Man: “Every small land here in Jerusalem for Palestinians is very important but here is very like main area for tourists to come in so they see the flag, they see like returns to Israeli but it’s not – it’s Palestinian.”
Failing to clarify to listeners that there has never been a Palestinian state – let alone one which had sovereignty over the Old City of Jerusalem – Knell went on:
Knell: “But come down to the Western Wall – this crowded spot which is the holiest place where Jews can pray – and Israelis have a very different perspective. They see a united Jerusalem as their eternal capital.”
Listeners then heard two vox pop interviews with people who barely speak English replying to Knell’s question “you wouldn’t give up part of Jerusalem for peace with the Palestinians?”.
The Old City is of course not just any old “part of Jerusalem” but Knell made no effort at all to inform listeners of the fact that it is a location where Jews lived for centuries until they were ethnically cleansed by Jordan for a period lasting nineteen years.
Moreover, Knell then went on to promote a politically motivated narrative long embraced by the BBC: the notion that any and all Jews living in the Old City are ‘settlers’ and their homes ‘illegal settlements’.
Knell: [shouting] “A Palestinian woman screams after she’s evicted from her Old City home earlier this year so Jewish students can move in. Settlements are seen as illegal by most countries but Israel disagrees and in East Jerusalem one group – Ateret Cohanim – is behind a lot of the house purchases. Its director Daniel Luria recently told me he hopes to see many more Jews living here.”
Following that short and obviously carefully edited interview, Knell closed her report.

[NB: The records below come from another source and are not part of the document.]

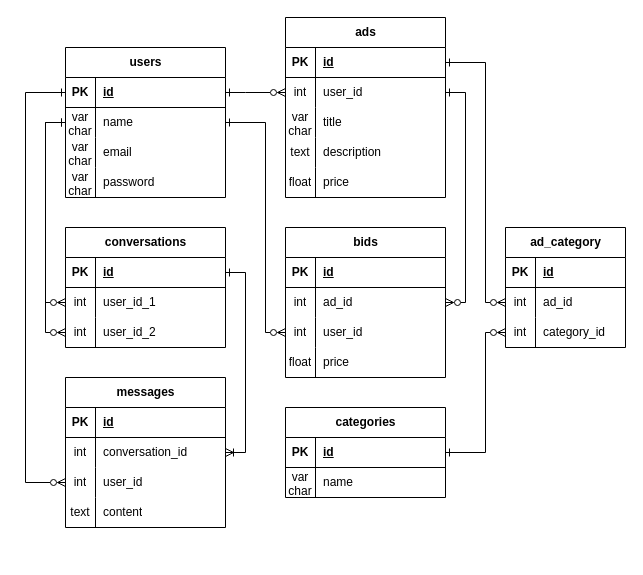
This is marketplace-database.drawio from LeggyBoiTim/laravel-marketplace, a draw.io file, before an edit. Source tidied: cells renumbered, new cells numbered last; positions are measured from the earlier drawing's top-left corner, leaving out a move shared by most shapes. Both pictures are drawn from the tidied source at 100%, with x=0, y=0 at pixel (25, 17).
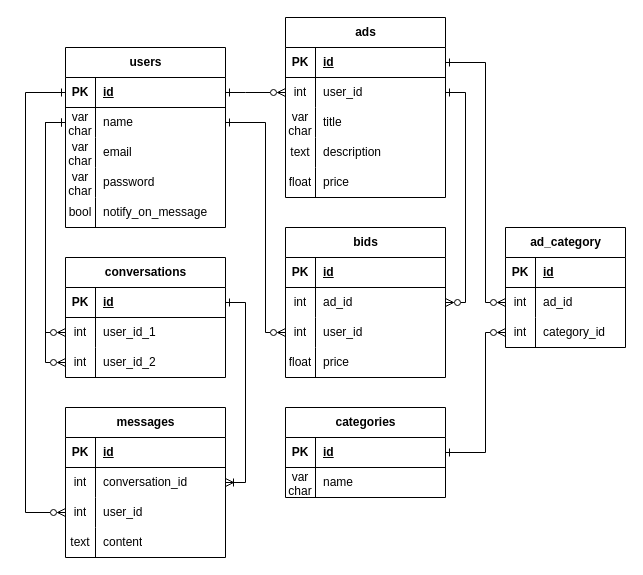
The same diagram, later.

Commit message (it also covers changes not shown here):
Message e-mail notification

Unchanged cells that the change refers to:
```xml
<mxCell id="3" style="shape=tableRow;horizontal=0;startSize=0;swimlaneHead=0;swimlaneBody=0;fillColor=none;points=[[0,0.5],[1,0.5]];portConstraint=eastwest;top=0;left=0;right=0;bottom=1;" parent="2" vertex="1">
  <mxGeometry y="30" width="160" height="30" as="geometry" />
</mxCell>
<mxCell id="6" style="shape=tableRow;horizontal=0;startSize=0;swimlaneHead=0;swimlaneBody=0;fillColor=none;points=[[0,0.5],[1,0.5]];portConstraint=eastwest;top=0;left=0;right=0;bottom=0;" parent="2" vertex="1">
  <mxGeometry y="60" width="160" height="30" as="geometry" />
</mxCell>
<mxCell id="58" style="shape=tableRow;horizontal=0;startSize=0;swimlaneHead=0;swimlaneBody=0;fillColor=none;points=[[0,0.5],[1,0.5]];portConstraint=eastwest;top=0;left=0;right=0;bottom=0;" parent="51" vertex="1">
  <mxGeometry y="90" width="160" height="30" as="geometry" />
</mxCell>
<mxCell id="71" style="shape=tableRow;horizontal=0;startSize=0;swimlaneHead=0;swimlaneBody=0;fillColor=none;points=[[0,0.5],[1,0.5]];portConstraint=eastwest;top=0;left=0;right=0;bottom=0;" parent="64" vertex="1">
  <mxGeometry y="90" width="160" height="30" as="geometry" />
</mxCell>
```

Change to the diagram source:
```diff
@@
     <mxCell id="2" value="users" style="shape=table;startSize=30;childLayout=tableLayout;rowLines=0;fontStyle=1;align=center;html=1;" parent="1" vertex="1">
-      <mxGeometry x="40" y="30" width="160" height="150" as="geometry" />
+      <mxGeometry x="40" y="30" width="160" height="180" as="geometry" />
     </mxCell>
@@
+    <mxCell id="93" style="shape=tableRow;horizontal=0;startSize=0;swimlaneHead=0;swimlaneBody=0;fillColor=none;top=0;left=0;right=0;bottom=0;" parent="2" vertex="1">
+      <mxGeometry y="120" width="160" height="30" as="geometry" />
+    </mxCell>
+    <mxCell id="94" value="var&lt;br&gt;char" style="shape=partialRectangle;fillColor=none;top=0;left=0;bottom=0;right=0;overflow=hidden;whiteSpace=wrap;html=1;" parent="93" vertex="1">
+      <mxGeometry width="30" height="30" as="geometry" />
+    </mxCell>
+    <mxCell id="95" value="password" style="shape=partialRectangle;fillColor=none;top=0;left=0;bottom=0;right=0;align=left;spacingLeft=6;overflow=hidden;whiteSpace=wrap;html=1;" parent="93" vertex="1">
+      <mxGeometry x="30" width="130" height="30" as="geometry" />
+    </mxCell>
     <mxCell id="12" style="shape=tableRow;horizontal=0;startSize=0;swimlaneHead=0;swimlaneBody=0;fillColor=none;top=0;left=0;right=0;bottom=0;" parent="2" vertex="1">
-      <mxGeometry y="120" width="160" height="30" as="geometry" />
+      <mxGeometry y="150" width="160" height="30" as="geometry" />
     </mxCell>
-    <mxCell id="13" value="var&lt;br&gt;char" style="shape=partialRectangle;fillColor=none;top=0;left=0;bottom=0;right=0;overflow=hidden;whiteSpace=wrap;html=1;" parent="12" vertex="1">
+    <mxCell id="13" value="bool" style="shape=partialRectangle;fillColor=none;top=0;left=0;bottom=0;right=0;overflow=hidden;whiteSpace=wrap;html=1;" parent="12" vertex="1">
       <mxGeometry width="30" height="30" as="geometry" />
     </mxCell>
-    <mxCell id="14" value="password" style="shape=partialRectangle;fillColor=none;top=0;left=0;bottom=0;right=0;align=left;spacingLeft=6;overflow=hidden;whiteSpace=wrap;html=1;" parent="12" vertex="1">
+    <mxCell id="14" value="notify_on_message" style="shape=partialRectangle;fillColor=none;top=0;left=0;bottom=0;right=0;align=left;spacingLeft=6;overflow=hidden;whiteSpace=wrap;html=1;" parent="12" vertex="1">
       <mxGeometry x="30" width="130" height="30" as="geometry" />
     </mxCell>
@@
     <mxCell id="51" value="messages" style="shape=table;startSize=30;childLayout=tableLayout;rowLines=0;fontStyle=1;align=center;html=1;" parent="1" vertex="1">
-      <mxGeometry x="40" y="360" width="160" height="150" as="geometry" />
+      <mxGeometry x="40" y="390" width="160" height="150" as="geometry" />
     </mxCell>
@@
     <mxCell id="64" value="conversations" style="shape=table;startSize=30;childLayout=tableLayout;rowLines=0;fontStyle=1;align=center;html=1;" parent="1" vertex="1">
-      <mxGeometry x="40" y="210" width="160" height="120" as="geometry" />
+      <mxGeometry x="40" y="240" width="160" height="120" as="geometry" />
     </mxCell>
@@
     <mxCell id="78" style="edgeStyle=orthogonalEdgeStyle;rounded=0;jettySize=auto;html=1;exitX=0;exitY=0.5;exitDx=0;exitDy=0;entryX=0;entryY=0.5;entryDx=0;entryDy=0;endArrow=ERzeroToMany;endFill=0;startArrow=ERone;startFill=0;" parent="1" edge="1" source="3" target="58">
       <mxGeometry relative="1" as="geometry">
         <Array as="points">
           <mxPoint y="75" />
-          <mxPoint y="465" />
+          <mxPoint y="495" />
         </Array>
       </mxGeometry>
     </mxCell>
     <mxCell id="79" style="edgeStyle=orthogonalEdgeStyle;rounded=0;jettySize=auto;html=1;exitX=0;exitY=0.5;exitDx=0;exitDy=0;entryX=0;entryY=0.5;entryDx=0;entryDy=0;endArrow=ERzeroToMany;endFill=0;startArrow=ERone;startFill=0;" parent="1" edge="1" source="6" target="71">
       <mxGeometry relative="1" as="geometry">
         <Array as="points">
           <mxPoint x="20" y="105" />
-          <mxPoint x="20" y="315" />
+          <mxPoint x="20" y="345" />
         </Array>
       </mxGeometry>
     </mxCell>
```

Knell: “Back at the Imperial Hotel an Israeli court worker serves Abu Walid Dajani with a new lawsuit, freezing his assets. The pressure on him from the settlers is mounting. At the heart of this deeply contested holy city, real estate has much more than just a financial value. It has an emotional and political one too.”
Not only did this report repeatedly promote inaccurate information concerning the properties which are ostensibly its subject matter but Yolande Knell has clearly exclusively embraced the Greek Orthodox Church’s narrative.
More gravely, Knell unquestioningly promoted the partisan political narrative she long since adopted with her framing of Old City houses inhabited by Jewish Israelis as ‘illegal settlements’, the inhabitants as ‘settlers’ and her uncritical amplification of the claim that the location is “Palestinian”.
Clearly this report does not meet the standards of either accuracy or impartiality laid down in the BBC’s editorial guidelines.